-- Opening Marker --

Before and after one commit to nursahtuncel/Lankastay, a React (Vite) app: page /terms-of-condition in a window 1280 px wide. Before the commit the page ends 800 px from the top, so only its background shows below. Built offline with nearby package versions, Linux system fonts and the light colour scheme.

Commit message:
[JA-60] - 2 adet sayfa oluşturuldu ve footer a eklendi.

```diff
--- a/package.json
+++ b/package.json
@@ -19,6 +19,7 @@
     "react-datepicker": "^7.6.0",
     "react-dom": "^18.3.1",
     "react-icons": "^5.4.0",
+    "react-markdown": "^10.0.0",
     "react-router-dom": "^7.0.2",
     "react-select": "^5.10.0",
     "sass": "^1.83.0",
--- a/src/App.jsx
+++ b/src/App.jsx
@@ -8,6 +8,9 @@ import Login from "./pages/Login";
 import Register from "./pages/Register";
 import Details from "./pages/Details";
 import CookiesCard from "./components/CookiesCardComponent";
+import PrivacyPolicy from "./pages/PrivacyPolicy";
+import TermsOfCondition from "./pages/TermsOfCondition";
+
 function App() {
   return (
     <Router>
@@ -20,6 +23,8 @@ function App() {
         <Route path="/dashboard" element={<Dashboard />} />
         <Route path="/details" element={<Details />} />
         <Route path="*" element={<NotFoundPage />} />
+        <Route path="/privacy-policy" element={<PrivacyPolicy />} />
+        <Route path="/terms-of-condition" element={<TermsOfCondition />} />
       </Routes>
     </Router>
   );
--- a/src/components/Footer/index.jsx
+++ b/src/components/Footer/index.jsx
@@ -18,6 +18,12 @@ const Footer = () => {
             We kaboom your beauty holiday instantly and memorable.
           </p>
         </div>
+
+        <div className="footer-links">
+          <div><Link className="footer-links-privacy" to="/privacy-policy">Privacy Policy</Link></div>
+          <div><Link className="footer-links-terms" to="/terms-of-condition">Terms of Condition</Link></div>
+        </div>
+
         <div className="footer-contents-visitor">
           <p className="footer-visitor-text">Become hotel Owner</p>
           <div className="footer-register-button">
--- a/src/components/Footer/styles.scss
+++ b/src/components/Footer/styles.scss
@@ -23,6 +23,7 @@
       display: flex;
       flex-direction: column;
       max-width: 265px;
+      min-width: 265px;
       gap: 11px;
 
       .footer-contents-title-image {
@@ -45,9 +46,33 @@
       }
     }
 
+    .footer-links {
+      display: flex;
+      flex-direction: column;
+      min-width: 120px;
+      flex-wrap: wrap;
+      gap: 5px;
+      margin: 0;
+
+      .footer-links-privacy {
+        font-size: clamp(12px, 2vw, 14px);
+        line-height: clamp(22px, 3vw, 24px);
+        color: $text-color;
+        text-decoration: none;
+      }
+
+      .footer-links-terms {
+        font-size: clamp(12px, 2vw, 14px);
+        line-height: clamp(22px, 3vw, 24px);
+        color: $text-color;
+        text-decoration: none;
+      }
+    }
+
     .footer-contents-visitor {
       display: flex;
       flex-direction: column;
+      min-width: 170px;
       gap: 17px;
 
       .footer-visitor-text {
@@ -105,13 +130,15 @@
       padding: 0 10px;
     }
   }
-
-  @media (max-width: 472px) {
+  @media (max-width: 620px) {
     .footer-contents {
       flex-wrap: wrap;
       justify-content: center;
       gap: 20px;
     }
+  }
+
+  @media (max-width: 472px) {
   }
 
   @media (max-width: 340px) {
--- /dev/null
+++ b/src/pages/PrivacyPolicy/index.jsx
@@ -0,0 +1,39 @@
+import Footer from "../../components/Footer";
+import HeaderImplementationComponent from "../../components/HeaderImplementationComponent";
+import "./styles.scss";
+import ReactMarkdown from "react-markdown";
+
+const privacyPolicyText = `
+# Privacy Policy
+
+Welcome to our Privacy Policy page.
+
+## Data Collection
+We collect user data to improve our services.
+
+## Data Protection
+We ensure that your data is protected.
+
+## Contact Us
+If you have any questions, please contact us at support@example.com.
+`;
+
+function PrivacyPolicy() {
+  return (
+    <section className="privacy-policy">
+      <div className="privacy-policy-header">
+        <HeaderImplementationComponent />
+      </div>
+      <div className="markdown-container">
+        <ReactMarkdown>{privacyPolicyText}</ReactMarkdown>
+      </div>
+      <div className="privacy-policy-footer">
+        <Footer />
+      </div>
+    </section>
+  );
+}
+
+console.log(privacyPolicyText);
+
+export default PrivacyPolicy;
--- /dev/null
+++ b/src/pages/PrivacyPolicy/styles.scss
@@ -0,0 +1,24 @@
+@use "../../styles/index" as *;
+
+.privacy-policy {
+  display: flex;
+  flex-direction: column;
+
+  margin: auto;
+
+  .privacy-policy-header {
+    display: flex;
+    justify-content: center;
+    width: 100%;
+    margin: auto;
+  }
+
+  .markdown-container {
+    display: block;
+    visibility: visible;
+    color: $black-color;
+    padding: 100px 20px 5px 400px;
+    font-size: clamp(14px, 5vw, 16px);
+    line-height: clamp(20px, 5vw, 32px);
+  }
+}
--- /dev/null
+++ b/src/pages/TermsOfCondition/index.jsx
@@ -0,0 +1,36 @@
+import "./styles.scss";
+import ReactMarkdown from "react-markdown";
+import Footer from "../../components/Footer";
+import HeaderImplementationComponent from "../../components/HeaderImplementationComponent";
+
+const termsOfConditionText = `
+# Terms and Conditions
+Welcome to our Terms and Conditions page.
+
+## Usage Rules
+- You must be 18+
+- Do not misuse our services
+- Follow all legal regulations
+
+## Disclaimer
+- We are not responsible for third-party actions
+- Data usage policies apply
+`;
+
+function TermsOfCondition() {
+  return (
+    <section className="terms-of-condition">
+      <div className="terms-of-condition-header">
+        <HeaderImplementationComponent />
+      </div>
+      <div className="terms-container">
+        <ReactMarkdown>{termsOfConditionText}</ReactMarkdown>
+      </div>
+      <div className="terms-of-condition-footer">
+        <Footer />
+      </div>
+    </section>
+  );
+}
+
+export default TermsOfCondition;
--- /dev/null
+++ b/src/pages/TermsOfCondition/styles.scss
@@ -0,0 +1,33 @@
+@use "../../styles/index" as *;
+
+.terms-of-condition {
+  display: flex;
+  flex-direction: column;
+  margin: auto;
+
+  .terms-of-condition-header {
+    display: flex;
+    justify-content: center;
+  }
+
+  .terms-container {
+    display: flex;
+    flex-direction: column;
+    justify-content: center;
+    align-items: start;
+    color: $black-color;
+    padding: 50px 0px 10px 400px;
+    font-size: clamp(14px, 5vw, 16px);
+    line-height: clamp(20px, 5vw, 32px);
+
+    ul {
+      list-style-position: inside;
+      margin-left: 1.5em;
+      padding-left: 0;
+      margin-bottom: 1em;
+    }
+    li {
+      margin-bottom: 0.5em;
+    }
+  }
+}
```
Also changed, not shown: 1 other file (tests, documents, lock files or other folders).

-- Closing Marker --

» **PROBLEM DESCRIPTION**
Each line of the entries above that contains "termsOfConditionText" must be copied into the answer.

» **SOLUTION FOR THIS EXERCISE**
+const termsOfConditionText = `
+        <ReactMarkdown>{termsOfConditionText}</ReactMarkdown>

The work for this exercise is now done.